Many parents think students get right amount of homework
Parents of more than three quarters of K12 students think the amount of homework given is appropriate, and many of the adults surveyed also said they help their children with the assignments, says a report on parental involvement from the National Center for Education Statistics.
Some 57 percent of students had parents who said they had received notes or emails from school that were specifically about their children, according to the 2011-2012 school year report, “Parent and Family Involvement in Education, from the National Household Education Surveys Program of 2012.”
The responses were collected from 17,563 questionnaires answered by parents of public and private school children. Here are more of the report’s finding from the 2011-2012 school year:
- 87 percent of students had parents who attended a general school or PTA meeting; 76 percent attended a parent-teacher conference; and 74 percent went to a class or school event.
- 42 percent of students had parents who volunteered in school while 58 percent participated in fundraising.
- 87 percent of students parents’ received general newsletters, memos or emails from schools.
- Parents said 96 percent of students did homework and 86 percent of those students had a designated place to do their work; 67 percent of students had homework check by an adult.
- 37 percent of students in grades 6 through 12 had parents who expected them to complete graduate school; 28 percent expected a four-year diploma; 17 percent expected students to attend two or more years of college; only 1 percent did not expect their children to finish high school.

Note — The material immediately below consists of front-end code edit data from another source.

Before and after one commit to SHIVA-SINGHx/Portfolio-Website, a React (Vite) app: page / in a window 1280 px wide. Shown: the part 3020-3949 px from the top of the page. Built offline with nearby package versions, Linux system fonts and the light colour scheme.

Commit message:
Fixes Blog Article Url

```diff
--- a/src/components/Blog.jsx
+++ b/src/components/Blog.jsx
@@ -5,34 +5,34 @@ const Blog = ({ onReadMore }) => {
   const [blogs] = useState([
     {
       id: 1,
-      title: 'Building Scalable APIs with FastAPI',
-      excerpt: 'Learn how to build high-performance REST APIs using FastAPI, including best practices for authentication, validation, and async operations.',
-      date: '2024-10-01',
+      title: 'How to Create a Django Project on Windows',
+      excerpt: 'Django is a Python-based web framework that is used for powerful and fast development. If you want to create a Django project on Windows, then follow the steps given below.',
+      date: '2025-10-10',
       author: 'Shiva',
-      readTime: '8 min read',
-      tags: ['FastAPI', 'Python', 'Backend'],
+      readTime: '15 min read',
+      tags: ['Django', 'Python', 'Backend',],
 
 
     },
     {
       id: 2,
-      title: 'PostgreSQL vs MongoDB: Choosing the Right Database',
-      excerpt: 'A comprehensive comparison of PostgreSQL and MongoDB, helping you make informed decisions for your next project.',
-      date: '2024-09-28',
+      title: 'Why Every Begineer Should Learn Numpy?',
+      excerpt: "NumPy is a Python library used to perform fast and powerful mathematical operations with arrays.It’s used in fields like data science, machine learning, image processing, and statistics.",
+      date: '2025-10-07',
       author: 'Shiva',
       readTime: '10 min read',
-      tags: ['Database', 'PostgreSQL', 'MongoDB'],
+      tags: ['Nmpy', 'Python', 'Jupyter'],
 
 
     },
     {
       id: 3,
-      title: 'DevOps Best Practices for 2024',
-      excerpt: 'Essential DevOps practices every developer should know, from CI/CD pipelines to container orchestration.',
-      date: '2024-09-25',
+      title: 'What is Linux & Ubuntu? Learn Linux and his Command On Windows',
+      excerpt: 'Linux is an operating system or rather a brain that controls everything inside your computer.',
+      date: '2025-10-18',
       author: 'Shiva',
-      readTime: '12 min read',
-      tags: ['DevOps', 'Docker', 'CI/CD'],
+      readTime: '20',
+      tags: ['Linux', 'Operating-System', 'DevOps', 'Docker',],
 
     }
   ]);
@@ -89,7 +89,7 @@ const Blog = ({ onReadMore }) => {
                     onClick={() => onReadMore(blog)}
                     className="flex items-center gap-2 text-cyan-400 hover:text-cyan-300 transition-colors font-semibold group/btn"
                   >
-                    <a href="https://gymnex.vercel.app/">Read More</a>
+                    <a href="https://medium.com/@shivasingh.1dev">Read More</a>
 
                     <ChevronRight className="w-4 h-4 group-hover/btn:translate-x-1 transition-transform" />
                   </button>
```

- About 3 percent of school-age students homeschooled, and a large majority of those (68 percent) were white.